The captain’s alert of a whale off the port side grabs everyone’s attention; it’s just a matter of working out which side that is. We’re rewarded with the spectacle of a humpback breaching out of the water.
Good spotting by the captain, Peter Cole, who is a business analyst when he’s not in command of a tall ship. This is just a hobby for him, he says, though I’m reassured by the fact he was once an officer on a submarine (I hope he’ll keep us above water today). I expect him to tell me the James Craig is difficult to handle, as it’s not exactly fitted with today’s technology, but he says matter of factly that it’s just like any other sailing ship.
As well as being a seaworthy vessel, the ship is a floating museum and passengers join tours of inspection that give an idea of how life on board would have been for the crew more than 100 years ago. It doesn’t look like fun, with straw mattresses known as donkey’s breakfasts (they had to supply their own), cramped sleeping quarters with no privacy and a ration of lime juice and sugar to keep away scurvy.
In contrast, in the captain’s quarters there is a double bed and ensuite plus tub (seawater was heated as fresh water was so precious).
We’re told the great grandson of the first master is a member of the Sydney Heritage Fleet.
The ship cost £1370 when new, probably a fair whack in 1874. Only about 25 per cent is original: the rest has been restored as close as possible to how it once was. The deck is made up of 1000m of planking and 50,000 rivets were used to fix the iron plates that form the ship’s hull.
We’re promised a nor’easter later in the day — it’s a six-hour sail — but it doesn’t seem likely and we continue to dawdle, though judging by the amount of action with the sails you’d think there is a gale happening. Orders are barked, the crew jump. But it’s not all technical. One group is told to tighten a sail by three grunts (it’s an effort). Then two more are called for.
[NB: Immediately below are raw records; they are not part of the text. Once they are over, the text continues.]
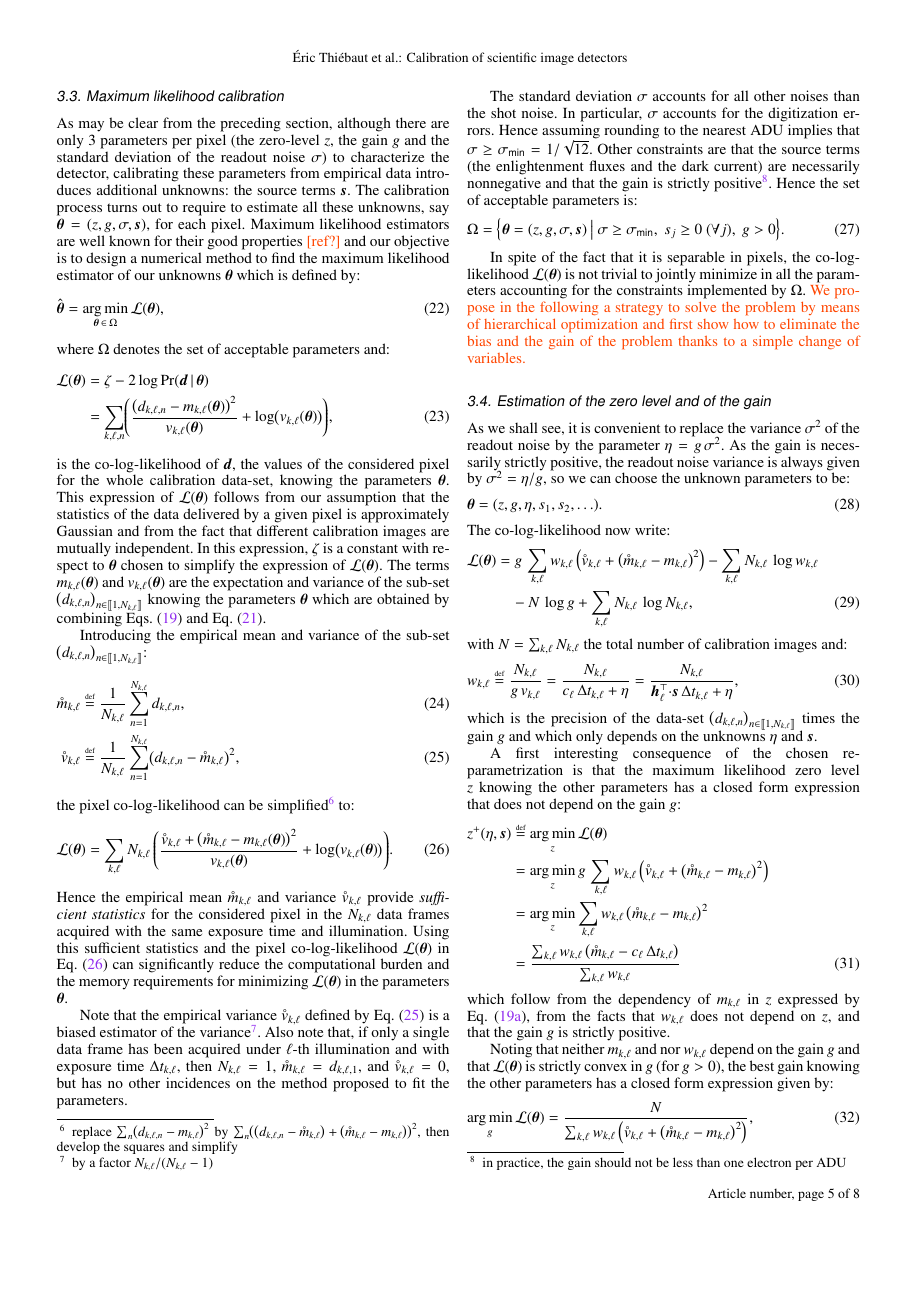
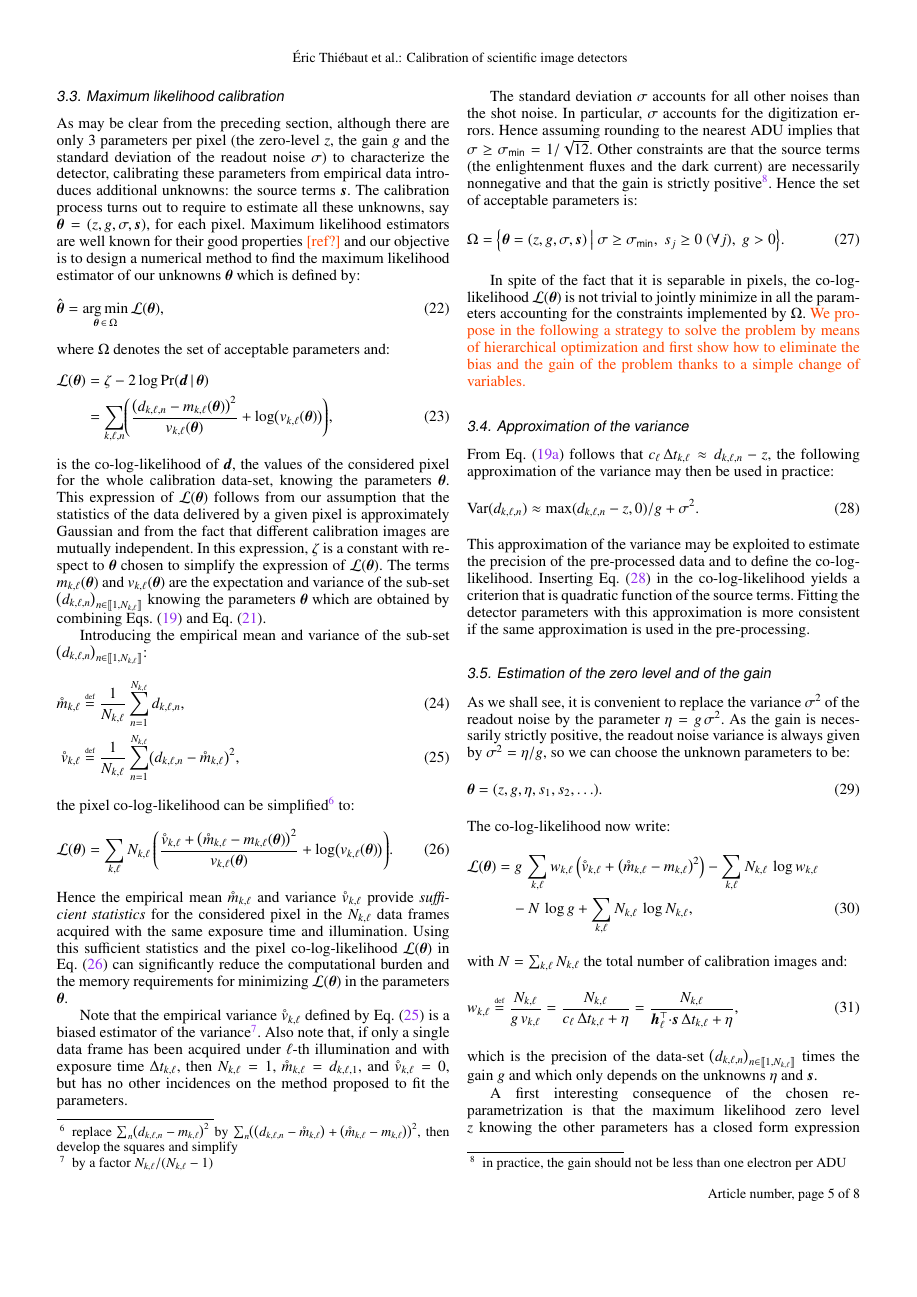
Before and after one commit to emmt/ScientificDetectors.jl, a LaTeX paper (tex/calibration-of-scientific-detectors.tex): page 5 of 8. Compiled offline with pdfLaTeX.

Commit message:
Add section about approximation of the variance

```diff
--- a/tex/calibration-of-scientific-detectors.tex
+++ b/tex/calibration-of-scientific-detectors.tex
@@ -926,6 +926,22 @@ following a strategy to solve the problem by means of hierarchical optimization
 and first show how to eliminate the bias and the gain of the problem thanks to
 a simple change of variables.}
 
+\subsection{Approximation of the variance}
+
+From Eq.~\eqref{eq:assumed-expectation} follows that $c_{\ell}\,\Delta
+t_{k,\ell} \approx d_{k,\ell,n} - z$, the following approximation of the
+variance may then be used in practice:
+\begin{equation}
+  \label{eq:approx-variance}
+  \Var{d_{k,\ell,n}} \approx \max\Paren{d_{k,\ell,n} - z,0}/g + \sigma^2.
+\end{equation}
+This approximation of the variance may be exploited to estimate the precision
+of the pre-processed data and to define the co-log-likelihood.  Inserting
+Eq.~\eqref{eq:approx-variance} in the co-log-likelihood yields a criterion that
+is quadratic function of the source terms.  Fitting the detector parameters
+with this approximation is more consistent if the same approximation is used in
+the pre-processing.
+
 
 \subsection{Estimation of the zero level and of the gain}
 
```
Things calm down as the crew busy themselves with drills: an injured passenger, man overboard. The lifeboat is launched and we all crane our necks to take in the scene, secretly hoping something will go horribly wrong. It doesn’t, though the lifeboat, with two crew, takes a couple of hefty whacks on the side of the ship. Was that in the script?
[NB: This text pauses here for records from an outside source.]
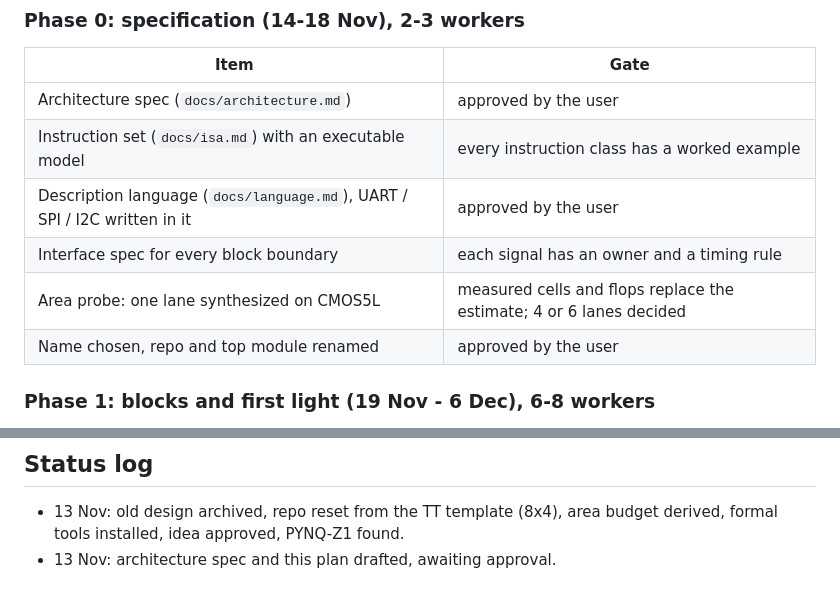
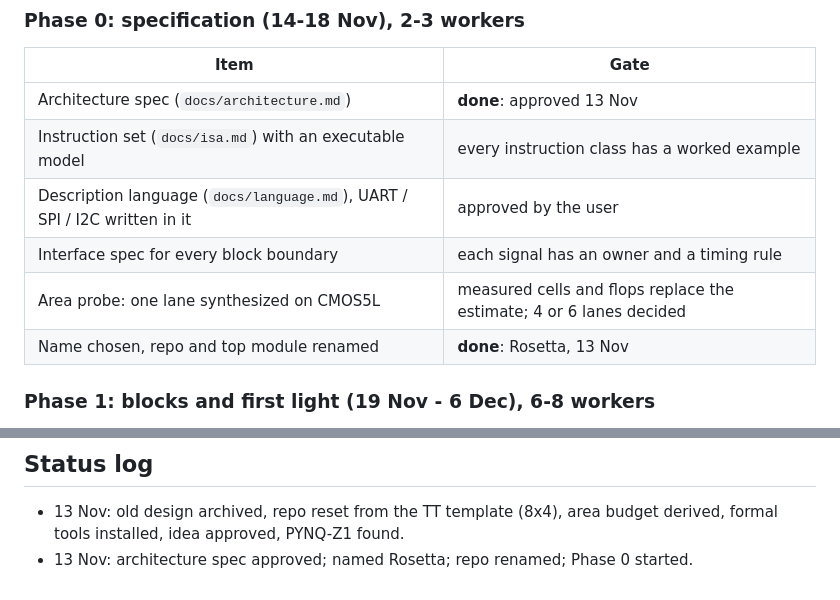
Before and after one commit to JesseLevine727/Rosetta, a Markdown page: PLAN.md, 2 parts joined by grey strips. Rendered like a GitHub page.

```diff
--- a/PLAN.md
+++ b/PLAN.md
@@ -35,12 +35,12 @@ holds.
 
 | Item | Gate |
 |---|---|
-| Architecture spec (`docs/architecture.md`) | approved by the user |
+| Architecture spec (`docs/architecture.md`) | **done**: approved 13 Nov |
 | Instruction set (`docs/isa.md`) with an executable model | every instruction class has a worked example |
 | Description language (`docs/language.md`), UART / SPI / I2C written in it | approved by the user |
 | Interface spec for every block boundary | each signal has an owner and a timing rule |
 | Area probe: one lane synthesized on CMOS5L | measured cells and flops replace the estimate; 4 or 6 lanes decided |
-| Name chosen, repo and top module renamed | approved by the user |
+| Name chosen, repo and top module renamed | **done**: Rosetta, 13 Nov |
 
 ### Phase 1: blocks and first light (19 Nov - 6 Dec), 6-8 workers
 
@@ -115,4 +115,4 @@ memory wrappers, top level.
 
 - 13 Nov: old design archived, repo reset from the TT template (8x4),
   area budget derived, formal tools installed, idea approved, PYNQ-Z1 found.
-- 13 Nov: architecture spec and this plan drafted, awaiting approval.
+- 13 Nov: architecture spec approved; named Rosetta; repo renamed; Phase 0 started.
```
Also changed, not shown: README.md (+2 -2 lines), docs/architecture.md (+6 -2 lines), docs/figures/architecture.png (added), 5 other files.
Then it’s back to sailing, except the wind is still nonexistent. There’s a bit of a fuss about our course. Someone in a smart blue uniform loudly orders a course of 360, then quickly changes it to 010.
Landlubber or not, that sounds a big difference to me and the wheel — from sister ship Jessie Craig — spins several revolutions.
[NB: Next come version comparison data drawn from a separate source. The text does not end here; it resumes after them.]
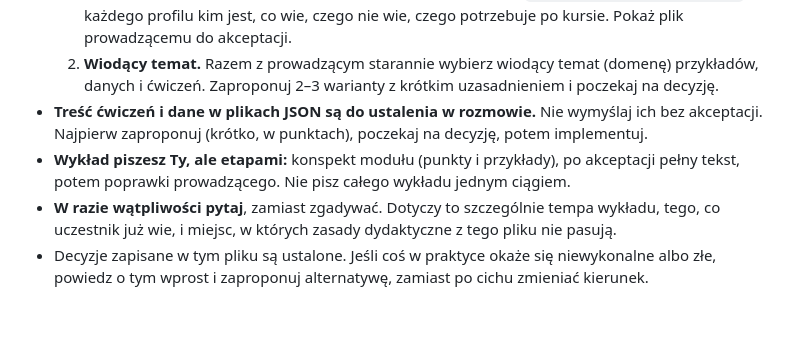
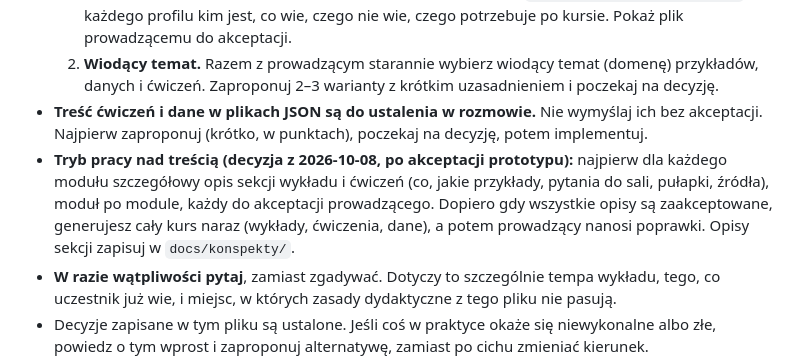
Before and after one commit to mgrzemow/kurs_json_schema, a Markdown page: CLAUDE.md, the part around the change. Drawn GitHub-style; blank space fills up the shorter version.

Commit message:
Tryb pracy nad treścią: opisy sekcji do akceptacji, potem generowanie całości
Co-Authored-By: Claude Fable 5.1 <noreply@anthropic.com>

```diff
--- a/CLAUDE.md
+++ b/CLAUDE.md
@@ -10,7 +10,7 @@ Interaktywna strona do jednodniowego kursu JSON Schema (ok. 5 h, zdalnie), na kt
   1. **Profile uczestników.** Zapytaj prowadzącego, co wie hipotetyczny uczestnik. Profili może być kilka (np. analityk biznesowy, analityk systemowy, programista). Dopytaj o: rolę i to, co uczestnik będzie robił ze schematami po kursie; znajomość JSON, API/REST, XML/XSD, wyrażeń regularnych, OpenAPI/Swagger; programowanie (czy i w czym); narzędzia, z których korzysta (np. Excel, Postman); angielski techniczny; typowe obawy. Zapisz wynik w `docs/profile-uczestnikow.md`: dla każdego profilu kim jest, co wie, czego nie wie, czego potrzebuje po kursie. Pokaż plik prowadzącemu do akceptacji.
   2. **Wiodący temat.** Razem z prowadzącym starannie wybierz wiodący temat (domenę) przykładów, danych i ćwiczeń. Zaproponuj 2–3 warianty z krótkim uzasadnieniem i poczekaj na decyzję.
 - **Treść ćwiczeń i dane w plikach JSON są do ustalenia w rozmowie.** Nie wymyślaj ich bez akceptacji. Najpierw zaproponuj (krótko, w punktach), poczekaj na decyzję, potem implementuj.
-- **Wykład piszesz Ty, ale etapami:** konspekt modułu (punkty i przykłady), po akceptacji pełny tekst, potem poprawki prowadzącego. Nie pisz całego wykładu jednym ciągiem.
+- **Tryb pracy nad treścią (decyzja z 2026-10-08, po akceptacji prototypu):** najpierw dla każdego modułu szczegółowy opis sekcji wykładu i ćwiczeń (co, jakie przykłady, pytania do sali, pułapki, źródła), moduł po module, każdy do akceptacji prowadzącego. Dopiero gdy wszystkie opisy są zaakceptowane, generujesz cały kurs naraz (wykłady, ćwiczenia, dane), a potem prowadzący nanosi poprawki. Opisy sekcji zapisuj w `docs/konspekty/`.
 - **W razie wątpliwości pytaj**, zamiast zgadywać. Dotyczy to szczególnie tempa wykładu, tego, co uczestnik już wie, i miejsc, w których zasady dydaktyczne z tego pliku nie pasują.
 - Decyzje zapisane w tym pliku są ustalone. Jeśli coś w praktyce okaże się niewykonalne albo złe, powiedz o tym wprost i zaproponuj alternatywę, zamiast po cichu zmieniać kierunek.
 - Po ustaleniu nowych decyzji zaproponuj aktualizację tego pliku.
```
One of the volunteers, an elderly man with Big Daddy on his hat, tries to explain how the ship’s bell is used to signal the crew, but I’m lost before he has reached three bells.
We may not be going fast — someone claims we’re actually going backwards — but we attract a lot of attention. Passing boats pause alongside, sometimes a little too close for comfort, to take photographs.
As we return past the Opera House, there’s a flurry of navigational activity before we meet up with our tug: steady as she goes, both engines dead slow ahead. That sort of stuff. The person who’s steering has to rely on reports from Russell, a marriage celebrant in his other life, who looks a picture in blue jacket, brass buttons and cap as he issues orders into a two-way radio.
We arrive back bang on time, which is something nautical types would be justly proud of. I’m just thankful I wasn’t seasick, which was my biggest fear. Barry Oliver was a guest of Sydney Heritage Fleet.
The James Craig sails out of Pyrmont’s Wharf 7 every other weekend. Winter price is $150, which includes lunch and morning and afternoon tea. The ship is open for guided tours at the wharf between 10am and 4pm on other days. More: (02) 9298 3888; www.sydneyheritagefleet.com.au.
Ancient mariner: The James Craig sails into Sydney Harbour at the end of another seafaring adventure
Take a bow: Dolphins keep abreast of the barque James Craig